Start of SOURCE RECORDS

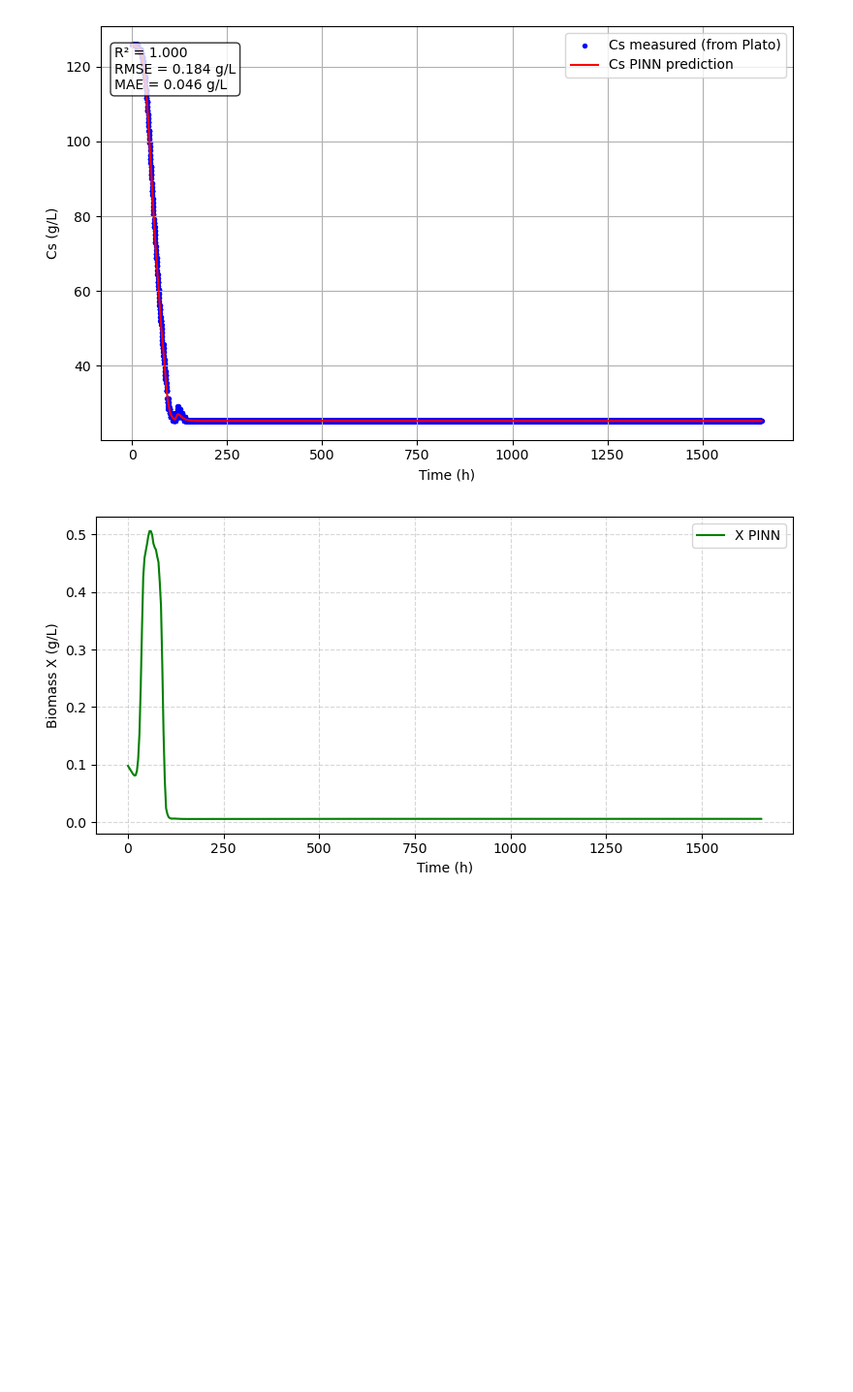
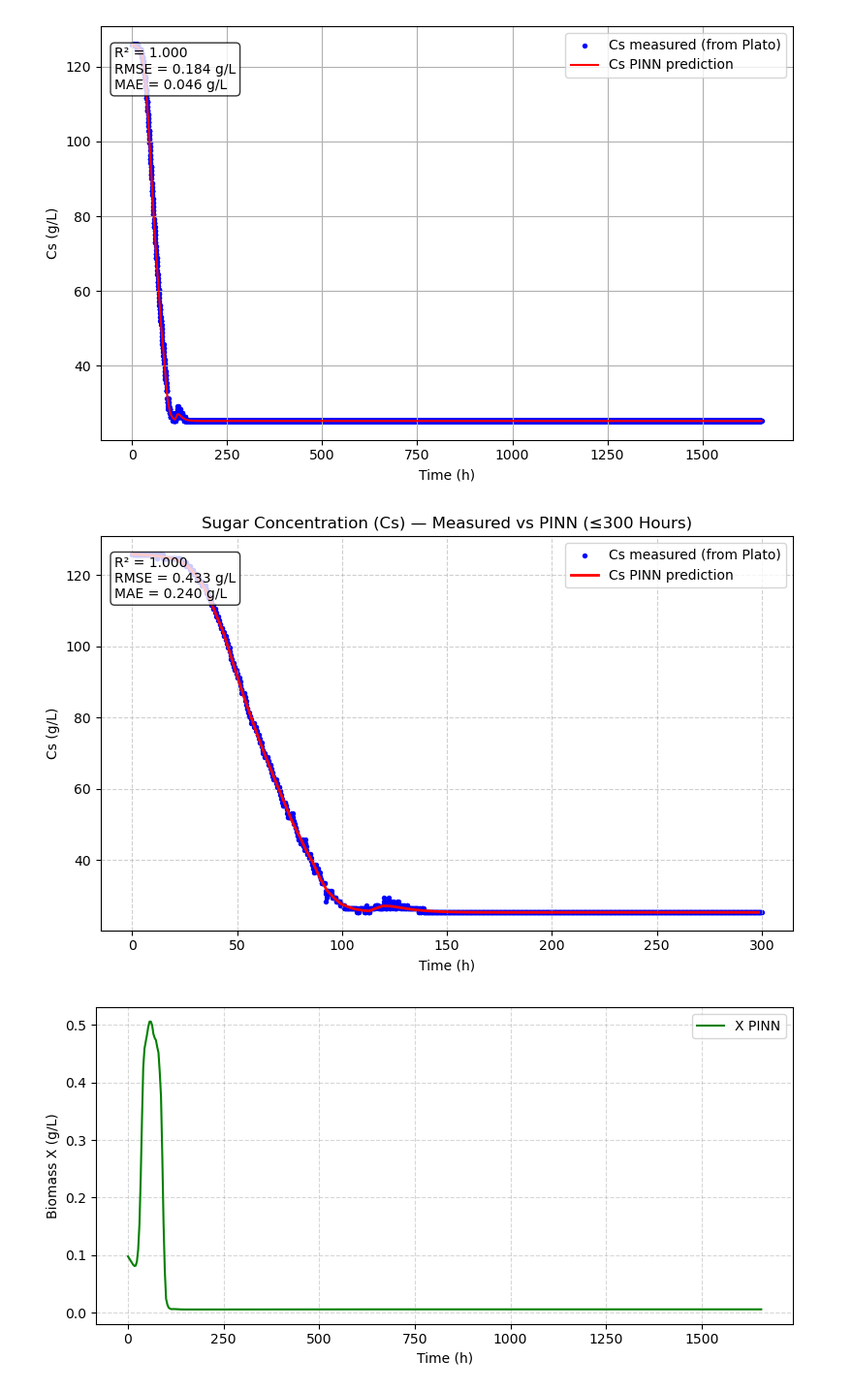
Before and after one commit to EmmanuelLwele/Physics-Informed-Beer-Fermentation-Modelling, a Jupyter notebook: Physics_Informed_Beer_Fermentation_Modelling.ipynb, the cells around one changed output. Shown at 97% size. Cells and saved outputs as stored; diff of their text form; code cells hidden in the pictures; blank space fills up the shorter version.

```diff
--- a/Physics_Informed_Beer_Fermentation_Modelling.ipynb
+++ b/Physics_Informed_Beer_Fermentation_Modelling.ipynb
@@ -650,6 +733,54 @@ plt.tight_layout()
 plt.show()
 # %% [output]
 [figure]
+# %%
+from sklearn.metrics import r2_score, mean_squared_error, mean_absolute_error
+import numpy as np
+import matplotlib.pyplot as plt
+
+# --- Flatten arrays to 1D for consistency ---
+t_data_flat = np.ravel(t_data)
+Cs_data_flat = np.ravel(Cs_data)
+t_plot_flat = np.ravel(t_plot)
+Csp_flat = np.ravel(Csp)
+
+# --- Filter to first 300 hours ---
+mask_data = t_data_flat <= 300
+mask_plot = t_plot_flat <= 300
+
+t_data_cut = t_data_flat[mask_data]
+Cs_data_cut = Cs_data_flat[mask_data]
+t_plot_cut = t_plot_flat[mask_plot]
+Csp_cut = Csp_flat[mask_plot]
+
+# --- Interpolate predicted values to measurement times (for fair comparison) ---
+Cs_pred_interp = np.interp(t_data_cut, t_plot_cut, Csp_cut)
+
+# --- Compute evaluation metrics ---
+r2 = r2_score(Cs_data_cut, Cs_pred_interp)
+rmse = np.sqrt(mean_squared_error(Cs_data_cut, Cs_pred_interp))
+mae = mean_absolute_error(Cs_data_cut, Cs_pred_interp)
+
+# --- Plot measured vs predicted ---
+plt.figure(figsize=(8, 5))
+plt.scatter(t_data_cut, Cs_data_cut, s=8, label="Cs measured (from Plato)", color='blue')
+plt.plot(t_plot_cut, Csp_cut, color='red', linewidth=2, label="Cs PINN prediction")
+
+# --- Add performance metrics text box ---
+textstr = f"R² = {r2:.3f}\nRMSE = {rmse:.3f} g/L\nMAE = {mae:.3f} g/L"
+plt.text(0.02, 0.95, textstr, transform=plt.gca().transAxes,
+         fontsize=10, verticalalignment='top',
+         bbox=dict(boxstyle='round', facecolor='white', alpha=0.8))
+
+plt.xlabel("Time (h)")
+plt.ylabel("Cs (g/L)")
+plt.title("Sugar Concentration (Cs) — Measured vs PINN (≤300 Hours)")
+plt.legend()
+plt.grid(True, linestyle='--', alpha=0.6)
+plt.tight_layout()
+plt.show()
+# %% [output]
+[figure, added]
 # %%
 # Plot X Biomass(predicted)
 plt.figure(figsize=(8,4))
```
Also changed, not shown: parts of 6 cells of this notebook, 1 other file.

End of SOURCE RECORDS

▶ **DIRECTIONS FOR THIS TASK**
Please retype the records above exactly, leaving every image out.

▶ **ANSWER TO THE EXERCISE**
Before and after one commit to EmmanuelLwele/Physics-Informed-Beer-Fermentation-Modelling, a Jupyter notebook: Physics_Informed_Beer_Fermentation_Modelling.ipynb, the cells around one changed output. Shown at 97% size. Cells and saved outputs as stored; diff of their text form; code cells hidden in the pictures; blank space fills up the shorter version.

```diff
--- a/Physics_Informed_Beer_Fermentation_Modelling.ipynb
+++ b/Physics_Informed_Beer_Fermentation_Modelling.ipynb
@@ -650,6 +733,54 @@ plt.tight_layout()
 plt.show()
 # %% [output]
 [figure]
+# %%
+from sklearn.metrics import r2_score, mean_squared_error, mean_absolute_error
+import numpy as np
+import matplotlib.pyplot as plt
+
+# --- Flatten arrays to 1D for consistency ---
+t_data_flat = np.ravel(t_data)
+Cs_data_flat = np.ravel(Cs_data)
+t_plot_flat = np.ravel(t_plot)
+Csp_flat = np.ravel(Csp)
+
+# --- Filter to first 300 hours ---
+mask_data = t_data_flat <= 300
+mask_plot = t_plot_flat <= 300
+
+t_data_cut = t_data_flat[mask_data]
+Cs_data_cut = Cs_data_flat[mask_data]
+t_plot_cut = t_plot_flat[mask_plot]
+Csp_cut = Csp_flat[mask_plot]
+
+# --- Interpolate predicted values to measurement times (for fair comparison) ---
+Cs_pred_interp = np.interp(t_data_cut, t_plot_cut, Csp_cut)
+
+# --- Compute evaluation metrics ---
+r2 = r2_score(Cs_data_cut, Cs_pred_interp)
+rmse = np.sqrt(mean_squared_error(Cs_data_cut, Cs_pred_interp))
+mae = mean_absolute_error(Cs_data_cut, Cs_pred_interp)
+
+# --- Plot measured vs predicted ---
+plt.figure(figsize=(8, 5))
+plt.scatter(t_data_cut, Cs_data_cut, s=8, label="Cs measured (from Plato)", color='blue')
+plt.plot(t_plot_cut, Csp_cut, color='red', linewidth=2, label="Cs PINN prediction")
+
+# --- Add performance metrics text box ---
+textstr = f"R² = {r2:.3f}\nRMSE = {rmse:.3f} g/L\nMAE = {mae:.3f} g/L"
+plt.text(0.02, 0.95, textstr, transform=plt.gca().transAxes,
+         fontsize=10, verticalalignment='top',
+         bbox=dict(boxstyle='round', facecolor='white', alpha=0.8))
+
+plt.xlabel("Time (h)")
+plt.ylabel("Cs (g/L)")
+plt.title("Sugar Concentration (Cs) — Measured vs PINN (≤300 Hours)")
+plt.legend()
+plt.grid(True, linestyle='--', alpha=0.6)
+plt.tight_layout()
+plt.show()
+# %% [output]
+[figure, added]
 # %%
 # Plot X Biomass(predicted)
 plt.figure(figsize=(8,4))
```
Also changed, not shown: parts of 6 cells of this notebook, 1 other file.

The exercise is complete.